What is a Confined Space?
The definition of "confined space," according to OSHA, is an area that:
- is large enough for workers to enter;
- is not designed for long-term occupancy;
- and has limited and/or difficult entrances and exits.
This is a broad definition, which means that confined spaces are bound to be a common occurrence in the construction industry. However, the good news is that, with this information, you can make better workplace safety decisions and adhere to updated regulations in every situation.
What are the Risks of Confined Spaces?
There are numerous risks associated with confined spaces, including explosions, toxic chemicals, and low air quality--which is why it's crucial to prioritize workplace safety in construction.

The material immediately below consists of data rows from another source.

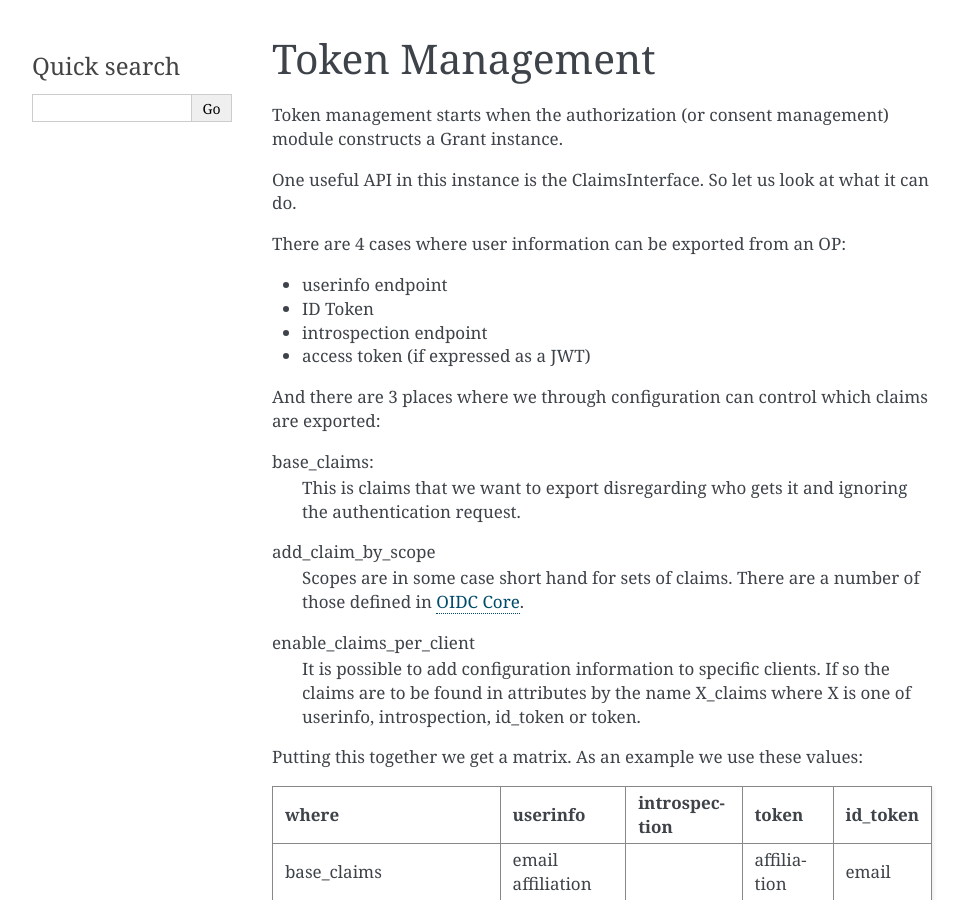
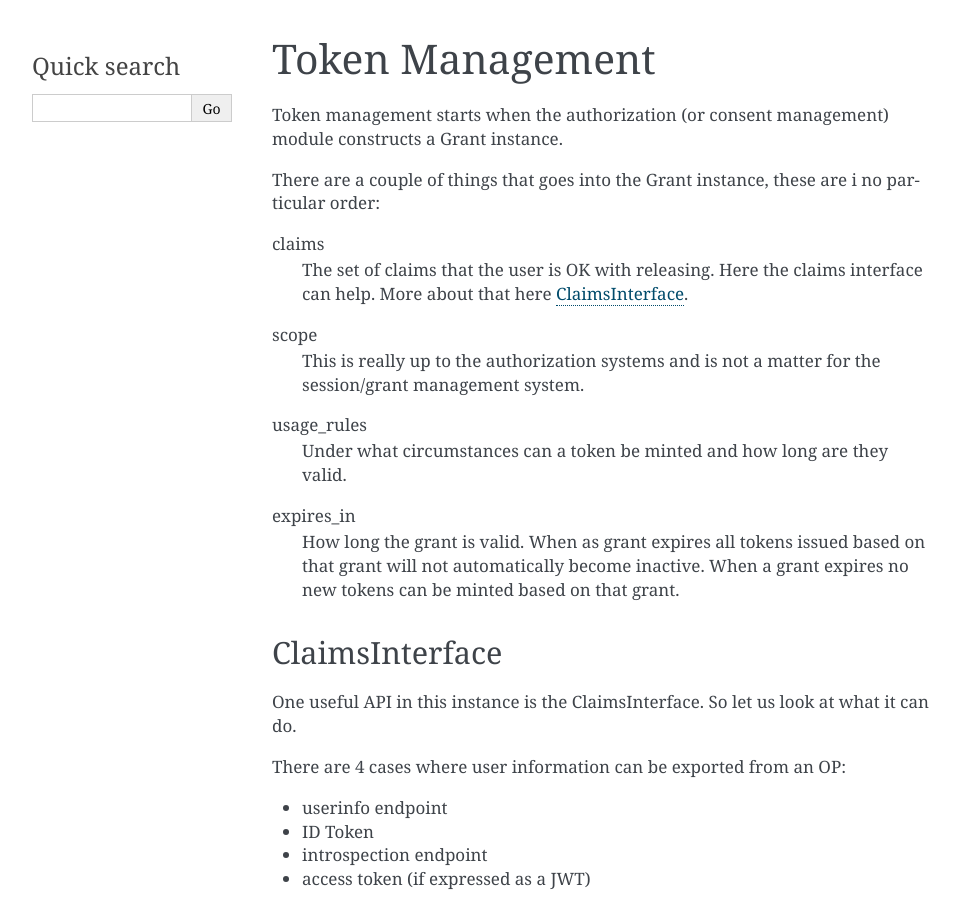
Before and after one commit to IdentityPython/new-session-management, a Sphinx documentation site: the page built from docs/source/usecase/token_management.rst, in a window 1280 px wide and 900 px high. Shown: the whole window, without its empty margins (148-1112 px from the left). Built offline with Sphinx 7.4.7, drawn with Linux system fonts in a browser that asks for light colours.

Commit message:
Added some usecases

```diff
--- a/docs/source/index.rst
+++ b/docs/source/index.rst
@@ -17,6 +17,8 @@ Welcome to documentation of the new Session Management subsystem!
    session_manager_api
    claims_interface_api
    usecase/sso_slo
+   usecase/token_management
+   usecase/token_exchange
 
 Indices and tables
 ==================
--- a/docs/source/usecase/sso_slo.rst
+++ b/docs/source/usecase/sso_slo.rst
@@ -219,7 +219,7 @@ and *_session_info_2* will have values like
 | client_session_info | :authorization_request:                             |
 |                     |    <oidcmsg.oidc.AuthorizationRequest object at     |
 |                     |    0x7f9420dbef28>                                  |
-|                     | :sub: '180d1537a71393f8471ca4d5303990b...'         |
+|                     | :sub: '180d1537a71393f8471ca4d5303990b...'          |
 |                     | :subordinate: ['453c26a232e111eba998acd...']        |
 |                     | :revoked: False                                     |
 |                     | :type: "ClientSessionInfo"                          |
--- a/docs/source/usecase/token_management.rst
+++ b/docs/source/usecase/token_management.rst
@@ -4,6 +4,31 @@ Token Management
 
 Token management starts when the authorization (or consent management)
 module constructs a Grant instance.
+
+There are a couple of things that goes into the Grant instance, these are
+i no particular order:
+
+claims
+    The set of claims that the user is OK with releasing. Here the claims
+    interface can help. More about that here ClaimsInterface_.
+
+scope
+    This is really up to the authorization systems and is not a
+    matter for the session/grant management system.
+
+usage_rules
+    Under what circumstances can a token be minted and how long are
+    they valid.
+
+expires_in
+    How long the grant is valid. When as grant expires all tokens issued based
+    on that grant will not automatically become inactive. When a grant expires
+    no new tokens can be minted based on that grant.
+
+
+ClaimsInterface
+---------------
+.. _ClaimsInterface:
 
 One useful API in this instance is the ClaimsInterface. So let us
 look at what it can do.
```
Also changed, not shown: docs/source/usecase/token_exchange.rst (added, +108 -0 lines).
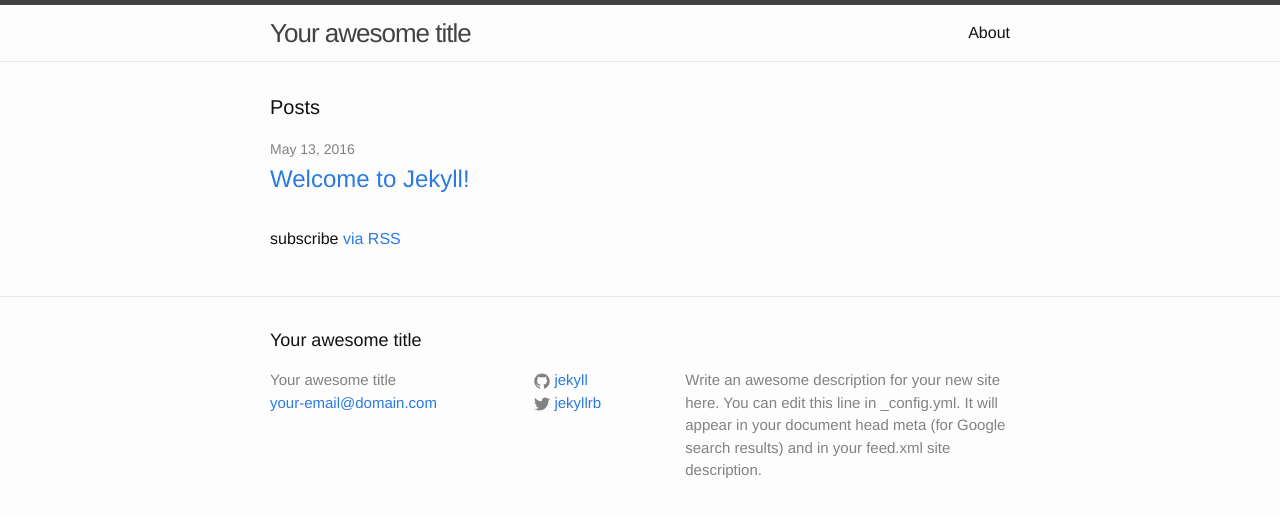
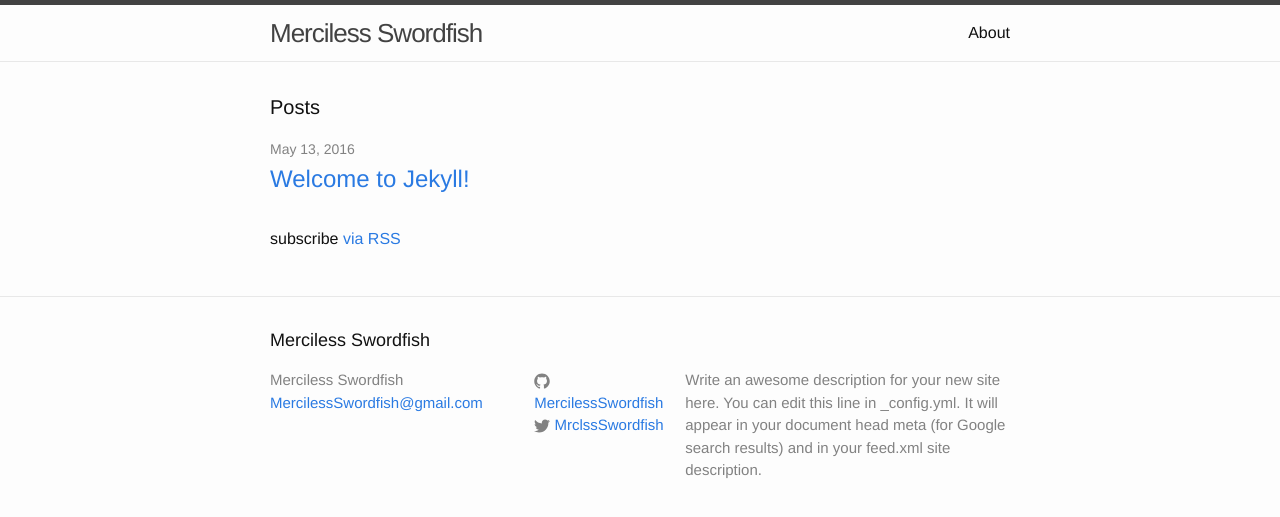
Before and after one commit to MercilessSwordfish/MercilessSwordfish.github.io, a Jekyll site: the page built from index.html, in a window 1280 px wide. Shown: the top 517 px of the page. Built offline with Jekyll 4.4.1, drawn with Linux system fonts in a browser that asks for light colours.

Commit message:
update contacts

```diff
--- a/_config.yml
+++ b/_config.yml
@@ -6,16 +6,16 @@
 # 'jekyll serve'. If you change this file, please restart the server process.
 
 # Site settings
-title: Your awesome title
-email: your-email@domain.com
+title: Merciless Swordfish
+email: MercilessSwordfish@gmail.com
 description: > # this means to ignore newlines until "baseurl:"
   Write an awesome description for your new site here. You can edit this
   line in _config.yml. It will appear in your document head meta (for
   Google search results) and in your feed.xml site description.
 baseurl: "" # the subpath of your site, e.g. /blog
 url: "http://yourdomain.com" # the base hostname & protocol for your site
-twitter_username: jekyllrb
-github_username:  jekyll
+twitter_username: MrclssSwordfish
+github_username:  MercilessSwordfish
 
 # Build settings
 markdown: kramdown
```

For example, in one OSHA case study, a manhole worker died after spending too long in a confined space. The problem in this particular situation was airflow; since the manhole had a 2-foot opening and a 4-foot internal diameter, airflow was constricted. Meaning that oxygen levels were low while other substances, including CO2 and LEL, were higher. The employee was also working alone and thus was not discovered until the situation had already become fatal.
To avoid tragedies like this in the construction industry, OSHA has implemented new regulations regarding confined spaces and the responsibilities of both workers and employers for overall safety.
Want to know more about OSHA regulations on confined spaces? Looking for workplace safety tips? Contact us today for all the help you need.